Israel's primary gay dating Web site will kick off its 10th anniversary celebrations on Friday, marking a revolutionary decade for the homosexual community both online and on the ground.

The number of active surfers on Atraf has already passed 100,000 - and while the site associates itself with the queer community, some 41 percent of regular users identify themselves as straight.

The surprisingly high figure of "straight" surfers can likely be attributed to those who have not yet come out of the closet and are wary of identifying themselves with their picture (even if it is hidden) as "interested in men." These same users often send private messages to people of their same gender.

There are also more registered profiles than actual users on the site. Some members use two or more profiles - one with a conservative picture to attract a potential dating partner and another for one-night stands, using more risque photo, including some with nudity.

Only 20 percent of the surfers on Atraf identify themselves as out of the closet gay men or lesbians, though this figure is not entirely accurate or representative. Many 'closeted' Web surfers are actually openly gay or bisexual, but prefer to use a profile that will appeal to the in-the-closet types.

Competition is high on Atraf between those who label themselves as "boyish" and those who say they are "manly" - the two most prominent tags on the site. About one-third of Atraf members identify themselves as looking for a dating partner and a similar percentage say they are looking for something "for now" - meaning casual sex.

Many members of the community say they are looking for both. "I'm looking for a husband but in the meantime I won't be celibate," writes one member. Some 18 percent of Atraf members say they are "equipped" - but it is not clear what the criteria are for that.

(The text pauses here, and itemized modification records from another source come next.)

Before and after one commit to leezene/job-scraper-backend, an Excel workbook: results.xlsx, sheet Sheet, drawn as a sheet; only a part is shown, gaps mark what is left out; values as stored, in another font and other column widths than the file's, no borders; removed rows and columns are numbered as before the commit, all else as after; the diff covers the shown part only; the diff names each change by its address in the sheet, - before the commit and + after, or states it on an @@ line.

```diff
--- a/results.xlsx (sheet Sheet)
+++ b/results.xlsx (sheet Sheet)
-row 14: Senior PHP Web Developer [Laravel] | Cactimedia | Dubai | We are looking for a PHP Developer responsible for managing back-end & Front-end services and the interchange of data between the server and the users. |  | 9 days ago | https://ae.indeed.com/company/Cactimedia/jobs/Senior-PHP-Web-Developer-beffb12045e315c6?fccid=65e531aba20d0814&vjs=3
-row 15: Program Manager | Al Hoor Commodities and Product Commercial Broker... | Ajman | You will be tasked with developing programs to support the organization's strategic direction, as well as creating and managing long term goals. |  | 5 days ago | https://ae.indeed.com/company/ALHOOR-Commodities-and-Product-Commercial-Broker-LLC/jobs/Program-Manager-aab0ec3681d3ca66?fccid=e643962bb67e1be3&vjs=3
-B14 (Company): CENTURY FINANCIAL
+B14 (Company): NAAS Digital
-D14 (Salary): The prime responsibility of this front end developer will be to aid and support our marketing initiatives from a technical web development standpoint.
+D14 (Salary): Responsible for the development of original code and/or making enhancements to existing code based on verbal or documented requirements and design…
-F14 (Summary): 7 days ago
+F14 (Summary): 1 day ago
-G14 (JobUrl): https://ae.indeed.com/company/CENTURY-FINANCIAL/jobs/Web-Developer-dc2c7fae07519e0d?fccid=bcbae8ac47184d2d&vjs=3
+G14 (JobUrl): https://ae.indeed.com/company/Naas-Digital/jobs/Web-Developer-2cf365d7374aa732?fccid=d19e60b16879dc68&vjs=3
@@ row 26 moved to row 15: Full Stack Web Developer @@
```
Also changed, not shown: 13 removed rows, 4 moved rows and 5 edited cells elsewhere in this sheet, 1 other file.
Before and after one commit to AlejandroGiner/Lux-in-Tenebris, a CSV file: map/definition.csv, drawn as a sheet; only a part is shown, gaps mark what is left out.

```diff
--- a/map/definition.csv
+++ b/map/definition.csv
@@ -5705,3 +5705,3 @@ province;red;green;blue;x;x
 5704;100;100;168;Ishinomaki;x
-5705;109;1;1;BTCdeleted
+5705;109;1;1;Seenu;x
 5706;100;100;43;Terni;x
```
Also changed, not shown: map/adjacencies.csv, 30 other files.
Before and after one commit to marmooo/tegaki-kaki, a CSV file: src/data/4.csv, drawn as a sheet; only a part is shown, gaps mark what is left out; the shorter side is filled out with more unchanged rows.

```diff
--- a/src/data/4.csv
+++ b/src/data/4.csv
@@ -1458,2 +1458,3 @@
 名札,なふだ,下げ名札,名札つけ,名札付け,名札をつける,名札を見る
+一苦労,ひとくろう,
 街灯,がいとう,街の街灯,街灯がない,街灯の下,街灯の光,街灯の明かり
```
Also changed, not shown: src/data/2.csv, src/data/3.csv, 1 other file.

As part of the 10-year anniversary celebrations, Atraf is upgrading the site, which includes nightlife information and blogs. Site managers Eyal Hever and Nir Chedikrin say that they will soon improve the English version of the site, to appeal more to tourists. Also, surfers will soon be able to enter an address (which will remain private) and receive a map of people who live near them with similar interests.

Recently, the tags "HIV-Friendly" and "HIV" were added to the site, which Hever and Chedrikin hope will lessen the secrecy surrounding this subject.

"When those with HIV use this function, they will identify many others in the same situation and will feel more legitimate," Chedrikin said. "The way to identify someone with HIV on the site is the exact same way to identify someone via interest, appearance or age."

Atraf will hold its kick-off party of Haoman 17 in Tel Aviv, featuring DJ Hector Romero.